WHAT THE TASK REQUIRES —
Exact repetition is the task: copy every entry below.

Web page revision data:
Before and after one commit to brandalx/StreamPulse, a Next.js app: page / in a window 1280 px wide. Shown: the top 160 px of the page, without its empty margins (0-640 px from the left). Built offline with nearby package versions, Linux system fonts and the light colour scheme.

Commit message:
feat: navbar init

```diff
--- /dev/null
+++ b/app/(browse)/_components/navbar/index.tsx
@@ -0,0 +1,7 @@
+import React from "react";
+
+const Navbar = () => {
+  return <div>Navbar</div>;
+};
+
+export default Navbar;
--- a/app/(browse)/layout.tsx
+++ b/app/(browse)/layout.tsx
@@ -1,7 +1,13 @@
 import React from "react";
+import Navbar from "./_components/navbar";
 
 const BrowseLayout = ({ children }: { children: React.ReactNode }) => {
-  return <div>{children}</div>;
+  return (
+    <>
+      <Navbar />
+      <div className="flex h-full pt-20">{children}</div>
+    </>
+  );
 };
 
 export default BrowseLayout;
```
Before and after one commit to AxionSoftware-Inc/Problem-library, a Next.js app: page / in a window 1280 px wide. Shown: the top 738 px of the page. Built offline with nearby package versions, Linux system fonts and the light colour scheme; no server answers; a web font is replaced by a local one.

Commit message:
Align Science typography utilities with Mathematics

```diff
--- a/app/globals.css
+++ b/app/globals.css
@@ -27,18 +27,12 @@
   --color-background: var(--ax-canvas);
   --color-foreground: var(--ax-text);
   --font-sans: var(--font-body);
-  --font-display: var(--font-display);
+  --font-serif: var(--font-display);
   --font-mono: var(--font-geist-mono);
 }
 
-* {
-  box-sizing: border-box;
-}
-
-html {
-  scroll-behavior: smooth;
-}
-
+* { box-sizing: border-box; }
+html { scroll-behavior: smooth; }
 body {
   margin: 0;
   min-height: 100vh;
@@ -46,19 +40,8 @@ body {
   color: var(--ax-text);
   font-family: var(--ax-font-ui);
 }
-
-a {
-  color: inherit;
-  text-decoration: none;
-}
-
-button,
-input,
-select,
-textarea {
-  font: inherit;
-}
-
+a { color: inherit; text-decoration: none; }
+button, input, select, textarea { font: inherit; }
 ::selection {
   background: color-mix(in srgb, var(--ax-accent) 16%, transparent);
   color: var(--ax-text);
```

EXERCISE RESULT —
Before and after one commit to brandalx/StreamPulse, a Next.js app: page / in a window 1280 px wide. Shown: the top 160 px of the page, without its empty margins (0-640 px from the left). Built offline with nearby package versions, Linux system fonts and the light colour scheme.

Commit message:
feat: navbar init

```diff
--- /dev/null
+++ b/app/(browse)/_components/navbar/index.tsx
@@ -0,0 +1,7 @@
+import React from "react";
+
+const Navbar = () => {
+  return <div>Navbar</div>;
+};
+
+export default Navbar;
--- a/app/(browse)/layout.tsx
+++ b/app/(browse)/layout.tsx
@@ -1,7 +1,13 @@
 import React from "react";
+import Navbar from "./_components/navbar";
 
 const BrowseLayout = ({ children }: { children: React.ReactNode }) => {
-  return <div>{children}</div>;
+  return (
+    <>
+      <Navbar />
+      <div className="flex h-full pt-20">{children}</div>
+    </>
+  );
 };
 
 export default BrowseLayout;
```
Before and after one commit to AxionSoftware-Inc/Problem-library, a Next.js app: page / in a window 1280 px wide. Shown: the top 738 px of the page. Built offline with nearby package versions, Linux system fonts and the light colour scheme; no server answers; a web font is replaced by a local one.

Commit message:
Align Science typography utilities with Mathematics

```diff
--- a/app/globals.css
+++ b/app/globals.css
@@ -27,18 +27,12 @@
   --color-background: var(--ax-canvas);
   --color-foreground: var(--ax-text);
   --font-sans: var(--font-body);
-  --font-display: var(--font-display);
+  --font-serif: var(--font-display);
   --font-mono: var(--font-geist-mono);
 }
 
-* {
-  box-sizing: border-box;
-}
-
-html {
-  scroll-behavior: smooth;
-}
-
+* { box-sizing: border-box; }
+html { scroll-behavior: smooth; }
 body {
   margin: 0;
   min-height: 100vh;
@@ -46,19 +40,8 @@ body {
   color: var(--ax-text);
   font-family: var(--ax-font-ui);
 }
-
-a {
-  color: inherit;
-  text-decoration: none;
-}
-
-button,
-input,
-select,
-textarea {
-  font: inherit;
-}
-
+a { color: inherit; text-decoration: none; }
+button, input, select, textarea { font: inherit; }
 ::selection {
   background: color-mix(in srgb, var(--ax-accent) 16%, transparent);
   color: var(--ax-text);
```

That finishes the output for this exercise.